Phil Stevens (IUB), $446,119 from the National Science Foundation to study the chemistry of the hydroxyl (OH) radical in the atmosphere. The OH radical plays a central role in the chemistry of the atmosphere, as it controls the lifetime of methane and other trace gases important to issues of global climate change. In addition, the OH radical initiates the oxidation of volatile organic compounds in the atmosphere that lead to the production of ozone and secondary organic aerosols, the primary components of photochemical smog. This study will focus on measurements in different forest environments to help to improve our understanding of the chemistry of biogenic emissions, their impact on ozone and aerosol formation, and how this chemistry will change with future climate change.
Thomas D. Stucky (IUPUI), $405,450 (2011-2013) from the Indiana Criminal Justice Institute (ICJI) to help improve the effectiveness of state–funded criminal justice initiatives. The two–year project will look at programs financed by ten federal funding streams overseen by ICJI, examine relevant research, and identify the characteristics of programs that work best. The project will also identify gaps in available data that limit the state’s ability to make evidence–based criminal justice decisions. When complete, this project will ensure that the state’s allocation of criminal justice dollars is sound and based on cutting–edge research.

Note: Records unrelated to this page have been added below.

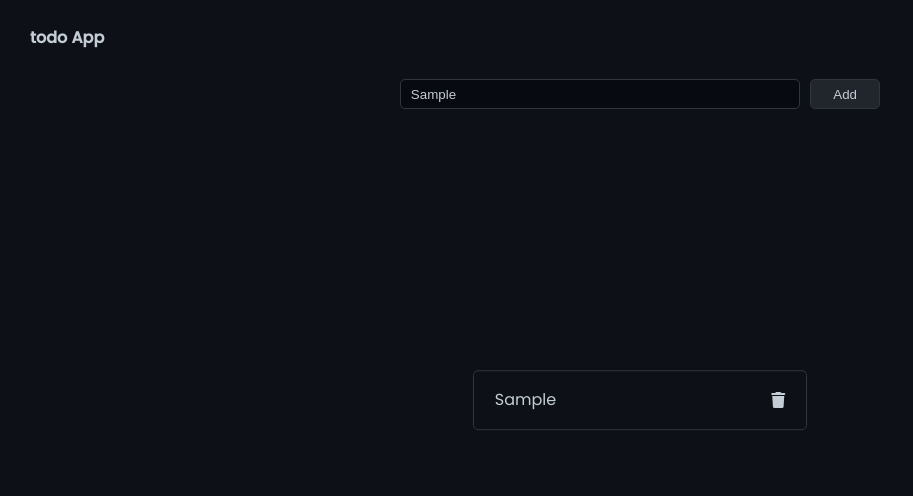
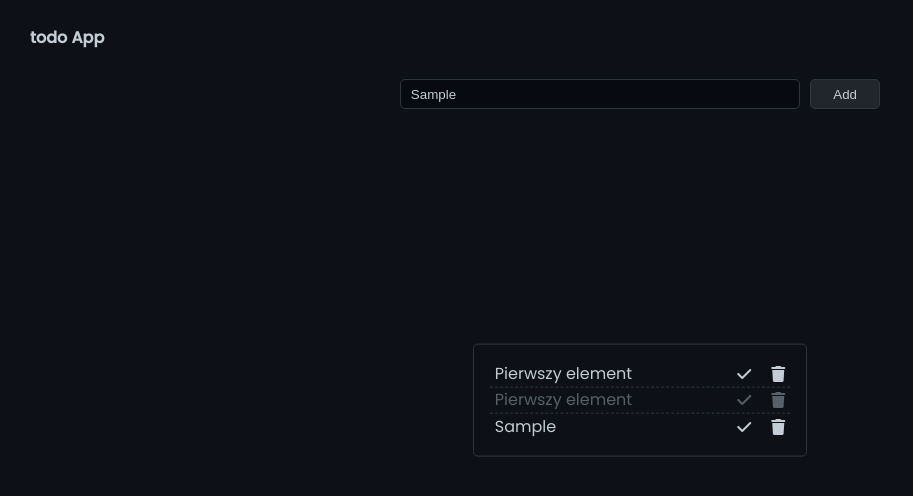
Before and after one commit to molinskidamian/samuraj-todoApp, a plain HTML site: page index.html in a window 1280 px wide. Both pictures are taken after typing "Sample" into the empty fields and a click on the button "Add". Shown: the whole page, without its empty margins (0-913 px from the left). Drawn offline with Linux system fonts and the light colour scheme.

Commit message:
Added new todo item is done

```diff
--- a/index.html
+++ b/index.html
@@ -18,6 +18,20 @@
       <button name="btn-add">Add</button>
     </form>
     <ul class="todo-list">
+      <li>
+        Pierwszy element
+        <div class="actions">
+          <span class="fas fa-check completed"></span>
+          <span class="fas fa-trash"></span>
+        </div>
+      </li>
+      <li class="finished">
+        Pierwszy element
+        <div class="actions">
+          <span class="fas fa-check completed"></span>
+          <span class="fas fa-trash"></span>
+        </div>
+      </li>
       <!-- <li>item 1<span class="fas fa-trash"></span></li>
       <li>item 2<span class="fas fa-trash"></span></li>
       <li>item 3<span class="fas fa-trash"></span></li>
--- a/main.js
+++ b/main.js
@@ -3,24 +3,36 @@ let trashList = document.querySelectorAll('span.fa-trash');
 const input = document.querySelector('input[name="todo"]');
 const ul = document.querySelector('.todo-list');
 const liItems = document.querySelectorAll('.todo-list > li');
+const wrapper = document.querySelector('.wrapper');
 let arrItems = [];
+
+// Add item
+const showList = () => {
+    const li = document.createElement('li');
+    const actions = document.createElement('div');
+    actions.classList.add('actions');
+
+    const completed = document.createElement('span');
+    completed.classList.add('fas', 'fa-check');
+    actions.appendChild(completed);
+
+    const trash = document.createElement('span');
+    trash.classList.add('fas', 'fa-trash');
+    actions.appendChild(trash);
+
+    li.textContent = input.value;
+    li.appendChild(actions);
+    ul.appendChild(li);
+
+  console.dir(arrItems);
+}
 
 const addItemToList = () => {
   const item = {
       value: input.value,
   };
   arrItems.push(item);
-  trashList = document.querySelectorAll("span.fa-trash");
-
-  const li = document.createElement('li');
-  const trash = document.createElement('span');
-  trash.classList.add('fas', 'fa-trash');
-  li.textContent = input.value;
-  li.appendChild(trash);
-  ul.appendChild(li);
-
-  console.log(arrItems);
-
+  showList();
 }
 
 const filterInput = () => {
@@ -38,22 +50,9 @@ const addItem = (e) => {
   filterInput();
 }
 
-const deleteElement = () => {
+btn.addEventListener('click', addItem);
 
-}
+// Remove form list
 
 
-
-
-
-btn.addEventListener('click', addItem);
-
-console.log(trashList);
-
-
-trashList.forEach(el => {
-  el.addEventListener("click", function (e) {
-    // const item = e.target;
-      console.dir(e.target);
-  });
-})
+// Done
--- a/style.css
+++ b/style.css
@@ -155,3 +155,19 @@ h2 {
 .wrapper > ul li span:hover {
   color: rgba(88, 95, 104, 1.0);
 }
+
+.actions {
+  /* outline: 1px dashed red; */
+  min-width: 3rem;
+  display: flex;
+  justify-content: space-between;
+}
+
+.finished {
+  color: rgba(88, 95, 104, 1.0);
+}
+
+li.finished:hover {
+    color: white;
+
+}
```
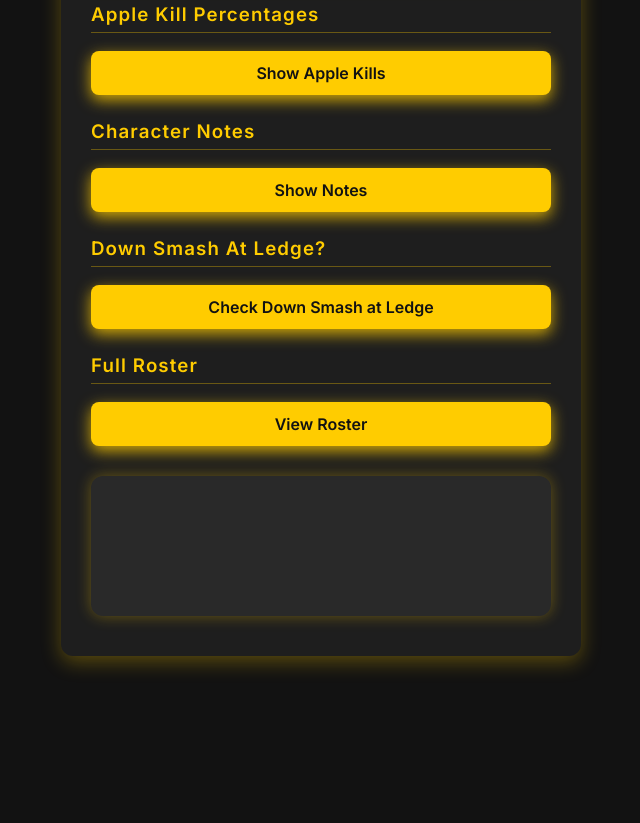
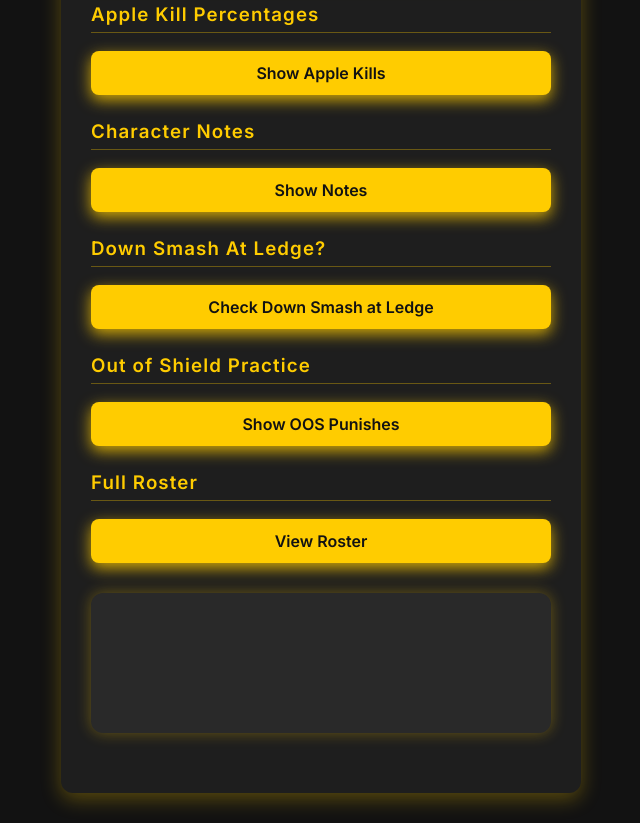
Before and after one commit to Muy-Fresco/Personal-Practice-App, a plain HTML site: page index.html in a window 1280 px wide. Shown: the part 747-1570 px from the top of the page, without its empty margins (319-959 px from the left). Before the commit the page ends 1433 px from the top, so only its background shows below. Drawn offline with Linux system fonts and the light colour scheme.

Commit message:
Same shit

```diff
--- a/index.html
+++ b/index.html
@@ -46,6 +46,11 @@
     </div>
 
     <div class="group">
+      <h3>Out of Shield Practice</h3>
+      <button onclick="showOOS()">Show OOS Punishes</button>
+
+
+    <div class="group">
       <h3>Full Roster</h3>
       <button onclick="viewRoster()">View Roster</button>
     </div>
```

Anh Tran (IUB), $348,000 from the Vietnam International Education Development Department to continue the Vietnam Young Leader Awards (VYLA) program, a partnership between Indiana University and the Vietnam Ministry of Education and Training that involves sending outstanding Vietnamese civil servants to SPEA for a two–year Master of Public Affairs degree. The program includes classroom training and a summer experience in Washington, DC, New York, and Boston involving institutions including the World Bank, the International Monetary Fund, and the United Nations. This is the second year of the program, the only one that Vietnam has taken part in to specifically send young people to the US for training in public policy.